■ **Your objective**:
Report each line of the data below in which "Contexto" appears.

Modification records
::::::

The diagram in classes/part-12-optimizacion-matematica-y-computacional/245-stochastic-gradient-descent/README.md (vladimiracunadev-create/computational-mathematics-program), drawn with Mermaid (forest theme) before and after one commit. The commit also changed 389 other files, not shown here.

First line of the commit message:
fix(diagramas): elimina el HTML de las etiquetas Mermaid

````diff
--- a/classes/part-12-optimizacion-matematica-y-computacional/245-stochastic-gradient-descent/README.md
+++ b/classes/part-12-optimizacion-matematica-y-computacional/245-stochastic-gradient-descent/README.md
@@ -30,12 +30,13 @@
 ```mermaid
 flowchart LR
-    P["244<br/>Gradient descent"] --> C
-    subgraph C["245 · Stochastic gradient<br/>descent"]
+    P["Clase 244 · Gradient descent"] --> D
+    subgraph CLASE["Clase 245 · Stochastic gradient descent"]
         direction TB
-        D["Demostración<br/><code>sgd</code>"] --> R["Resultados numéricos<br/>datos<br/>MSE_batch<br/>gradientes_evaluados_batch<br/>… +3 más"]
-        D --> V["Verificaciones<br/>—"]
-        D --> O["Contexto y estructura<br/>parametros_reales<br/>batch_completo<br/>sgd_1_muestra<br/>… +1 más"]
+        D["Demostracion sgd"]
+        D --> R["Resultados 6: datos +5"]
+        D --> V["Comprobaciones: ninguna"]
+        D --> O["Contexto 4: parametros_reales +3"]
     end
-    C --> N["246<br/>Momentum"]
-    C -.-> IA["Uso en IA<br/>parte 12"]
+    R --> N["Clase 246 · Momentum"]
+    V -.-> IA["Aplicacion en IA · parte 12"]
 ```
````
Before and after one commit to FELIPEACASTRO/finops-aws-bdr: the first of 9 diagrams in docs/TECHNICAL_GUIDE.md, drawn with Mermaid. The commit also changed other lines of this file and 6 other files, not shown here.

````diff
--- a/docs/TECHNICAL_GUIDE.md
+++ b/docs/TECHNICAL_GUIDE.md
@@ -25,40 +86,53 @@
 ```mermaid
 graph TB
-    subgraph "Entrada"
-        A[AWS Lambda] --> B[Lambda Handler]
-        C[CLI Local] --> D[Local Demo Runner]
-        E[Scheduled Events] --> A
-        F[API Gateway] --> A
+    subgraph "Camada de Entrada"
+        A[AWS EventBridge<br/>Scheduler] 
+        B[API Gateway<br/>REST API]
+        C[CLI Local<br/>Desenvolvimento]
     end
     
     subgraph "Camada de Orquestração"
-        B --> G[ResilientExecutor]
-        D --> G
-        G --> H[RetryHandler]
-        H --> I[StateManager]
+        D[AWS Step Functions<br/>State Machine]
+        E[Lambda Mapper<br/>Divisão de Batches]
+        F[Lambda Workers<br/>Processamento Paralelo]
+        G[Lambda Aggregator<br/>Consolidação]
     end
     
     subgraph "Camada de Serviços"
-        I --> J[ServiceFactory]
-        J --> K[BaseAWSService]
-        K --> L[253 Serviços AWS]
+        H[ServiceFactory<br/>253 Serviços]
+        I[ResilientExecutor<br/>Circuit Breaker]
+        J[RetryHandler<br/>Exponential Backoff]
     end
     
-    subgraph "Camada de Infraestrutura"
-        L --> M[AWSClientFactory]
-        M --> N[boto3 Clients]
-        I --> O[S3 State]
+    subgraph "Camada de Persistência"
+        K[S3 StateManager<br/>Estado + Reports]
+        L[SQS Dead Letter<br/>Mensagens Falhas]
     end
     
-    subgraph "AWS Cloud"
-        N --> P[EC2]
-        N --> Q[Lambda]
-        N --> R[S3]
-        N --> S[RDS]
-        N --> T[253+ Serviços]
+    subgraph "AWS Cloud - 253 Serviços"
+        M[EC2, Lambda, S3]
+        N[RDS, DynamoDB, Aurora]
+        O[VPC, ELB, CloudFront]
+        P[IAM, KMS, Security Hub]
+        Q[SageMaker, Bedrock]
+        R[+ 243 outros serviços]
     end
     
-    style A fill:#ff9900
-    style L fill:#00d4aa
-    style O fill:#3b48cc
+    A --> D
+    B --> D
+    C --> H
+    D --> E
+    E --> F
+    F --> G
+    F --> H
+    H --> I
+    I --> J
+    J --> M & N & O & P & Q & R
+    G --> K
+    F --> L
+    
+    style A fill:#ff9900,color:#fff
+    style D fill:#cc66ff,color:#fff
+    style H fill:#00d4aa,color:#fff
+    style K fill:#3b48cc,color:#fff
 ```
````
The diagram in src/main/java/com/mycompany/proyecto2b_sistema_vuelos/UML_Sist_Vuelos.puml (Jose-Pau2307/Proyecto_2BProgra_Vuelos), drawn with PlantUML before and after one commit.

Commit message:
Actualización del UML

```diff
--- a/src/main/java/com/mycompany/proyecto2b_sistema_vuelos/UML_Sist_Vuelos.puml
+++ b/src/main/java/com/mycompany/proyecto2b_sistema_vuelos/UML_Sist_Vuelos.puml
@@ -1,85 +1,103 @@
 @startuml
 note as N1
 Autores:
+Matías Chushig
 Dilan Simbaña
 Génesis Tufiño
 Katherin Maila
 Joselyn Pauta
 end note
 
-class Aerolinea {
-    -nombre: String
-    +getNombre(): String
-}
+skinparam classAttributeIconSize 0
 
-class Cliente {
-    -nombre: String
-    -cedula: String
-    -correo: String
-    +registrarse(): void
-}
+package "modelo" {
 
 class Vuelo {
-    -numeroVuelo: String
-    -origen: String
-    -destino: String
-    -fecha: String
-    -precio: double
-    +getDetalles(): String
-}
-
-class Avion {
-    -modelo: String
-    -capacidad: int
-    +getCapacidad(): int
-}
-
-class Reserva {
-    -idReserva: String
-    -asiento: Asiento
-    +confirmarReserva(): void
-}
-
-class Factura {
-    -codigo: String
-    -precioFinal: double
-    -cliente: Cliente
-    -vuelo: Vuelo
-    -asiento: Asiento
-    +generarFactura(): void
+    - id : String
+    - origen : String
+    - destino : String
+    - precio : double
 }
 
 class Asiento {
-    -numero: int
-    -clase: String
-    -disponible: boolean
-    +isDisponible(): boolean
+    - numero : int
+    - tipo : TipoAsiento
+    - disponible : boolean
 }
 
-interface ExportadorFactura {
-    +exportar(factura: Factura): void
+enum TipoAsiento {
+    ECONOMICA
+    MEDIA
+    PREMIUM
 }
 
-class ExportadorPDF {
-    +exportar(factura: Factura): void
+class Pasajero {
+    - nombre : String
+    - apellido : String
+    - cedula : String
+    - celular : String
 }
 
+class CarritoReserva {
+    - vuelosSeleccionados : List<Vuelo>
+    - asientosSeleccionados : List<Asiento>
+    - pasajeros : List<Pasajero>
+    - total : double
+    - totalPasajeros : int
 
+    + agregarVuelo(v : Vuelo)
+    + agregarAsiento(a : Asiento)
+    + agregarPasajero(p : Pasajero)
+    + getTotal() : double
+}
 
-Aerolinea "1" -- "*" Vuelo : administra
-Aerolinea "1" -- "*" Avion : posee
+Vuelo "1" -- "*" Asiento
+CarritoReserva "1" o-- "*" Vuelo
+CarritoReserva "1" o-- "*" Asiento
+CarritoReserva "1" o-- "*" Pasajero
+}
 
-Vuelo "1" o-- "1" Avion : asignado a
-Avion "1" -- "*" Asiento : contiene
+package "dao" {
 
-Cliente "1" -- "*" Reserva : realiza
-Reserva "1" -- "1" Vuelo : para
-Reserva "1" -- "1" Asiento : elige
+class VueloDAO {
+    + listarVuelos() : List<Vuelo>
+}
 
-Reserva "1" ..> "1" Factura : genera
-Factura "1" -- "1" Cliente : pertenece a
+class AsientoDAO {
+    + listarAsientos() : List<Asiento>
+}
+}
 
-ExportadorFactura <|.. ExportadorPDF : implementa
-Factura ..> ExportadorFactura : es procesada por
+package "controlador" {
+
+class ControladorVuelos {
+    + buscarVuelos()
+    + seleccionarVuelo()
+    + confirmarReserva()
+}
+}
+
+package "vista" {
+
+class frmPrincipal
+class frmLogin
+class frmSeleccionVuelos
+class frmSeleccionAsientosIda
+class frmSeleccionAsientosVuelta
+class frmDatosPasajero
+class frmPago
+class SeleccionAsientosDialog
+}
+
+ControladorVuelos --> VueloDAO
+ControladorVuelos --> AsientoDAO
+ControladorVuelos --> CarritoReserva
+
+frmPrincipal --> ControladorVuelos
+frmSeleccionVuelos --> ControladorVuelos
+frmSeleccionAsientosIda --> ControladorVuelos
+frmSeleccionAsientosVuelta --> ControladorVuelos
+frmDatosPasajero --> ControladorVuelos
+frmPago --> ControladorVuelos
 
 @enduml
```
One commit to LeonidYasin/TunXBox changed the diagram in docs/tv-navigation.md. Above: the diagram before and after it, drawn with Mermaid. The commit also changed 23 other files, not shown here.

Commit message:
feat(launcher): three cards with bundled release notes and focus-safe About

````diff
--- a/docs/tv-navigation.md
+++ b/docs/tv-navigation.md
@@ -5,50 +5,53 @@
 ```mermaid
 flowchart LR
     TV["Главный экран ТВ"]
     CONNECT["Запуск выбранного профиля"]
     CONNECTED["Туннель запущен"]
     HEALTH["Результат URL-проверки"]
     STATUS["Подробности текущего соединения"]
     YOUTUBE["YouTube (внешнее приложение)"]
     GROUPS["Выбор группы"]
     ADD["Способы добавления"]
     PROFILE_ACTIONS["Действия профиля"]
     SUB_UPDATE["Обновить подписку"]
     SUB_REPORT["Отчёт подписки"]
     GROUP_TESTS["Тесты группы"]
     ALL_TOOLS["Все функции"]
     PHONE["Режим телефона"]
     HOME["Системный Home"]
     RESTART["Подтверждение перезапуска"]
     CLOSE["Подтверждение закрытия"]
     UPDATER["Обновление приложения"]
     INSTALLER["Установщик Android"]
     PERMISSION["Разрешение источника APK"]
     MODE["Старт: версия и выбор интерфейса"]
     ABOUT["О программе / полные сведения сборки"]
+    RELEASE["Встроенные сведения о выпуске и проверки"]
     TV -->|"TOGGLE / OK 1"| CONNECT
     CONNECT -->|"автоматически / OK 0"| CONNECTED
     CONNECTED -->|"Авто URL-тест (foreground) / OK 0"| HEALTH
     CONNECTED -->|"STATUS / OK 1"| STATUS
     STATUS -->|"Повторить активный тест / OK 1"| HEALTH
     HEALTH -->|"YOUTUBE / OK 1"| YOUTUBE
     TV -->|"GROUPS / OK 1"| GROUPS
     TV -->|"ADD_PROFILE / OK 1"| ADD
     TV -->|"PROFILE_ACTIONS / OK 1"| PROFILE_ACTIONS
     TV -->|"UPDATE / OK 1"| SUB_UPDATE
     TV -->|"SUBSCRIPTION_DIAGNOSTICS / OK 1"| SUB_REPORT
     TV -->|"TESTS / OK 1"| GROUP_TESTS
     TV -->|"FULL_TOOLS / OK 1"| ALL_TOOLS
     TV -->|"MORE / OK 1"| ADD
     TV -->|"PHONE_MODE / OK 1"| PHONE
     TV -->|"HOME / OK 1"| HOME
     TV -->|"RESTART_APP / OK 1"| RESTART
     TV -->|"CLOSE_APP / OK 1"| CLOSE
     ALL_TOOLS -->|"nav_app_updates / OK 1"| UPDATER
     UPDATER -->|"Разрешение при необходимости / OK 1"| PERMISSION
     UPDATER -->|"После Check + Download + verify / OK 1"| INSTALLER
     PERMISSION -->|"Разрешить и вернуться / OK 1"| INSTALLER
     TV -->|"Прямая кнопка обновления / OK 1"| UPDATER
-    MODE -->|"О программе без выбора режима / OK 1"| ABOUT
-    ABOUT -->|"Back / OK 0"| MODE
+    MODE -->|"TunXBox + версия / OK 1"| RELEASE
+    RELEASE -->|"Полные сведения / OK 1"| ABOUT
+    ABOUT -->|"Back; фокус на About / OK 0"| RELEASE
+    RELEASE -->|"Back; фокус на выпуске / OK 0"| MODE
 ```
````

::::::

■ **Answer**:
-        D --> O["Contexto y estructura<br/>parametros_reales<br/>batch_completo<br/>sgd_1_muestra<br/>… +1 más"]
+        D --> O["Contexto 4: parametros_reales +3"]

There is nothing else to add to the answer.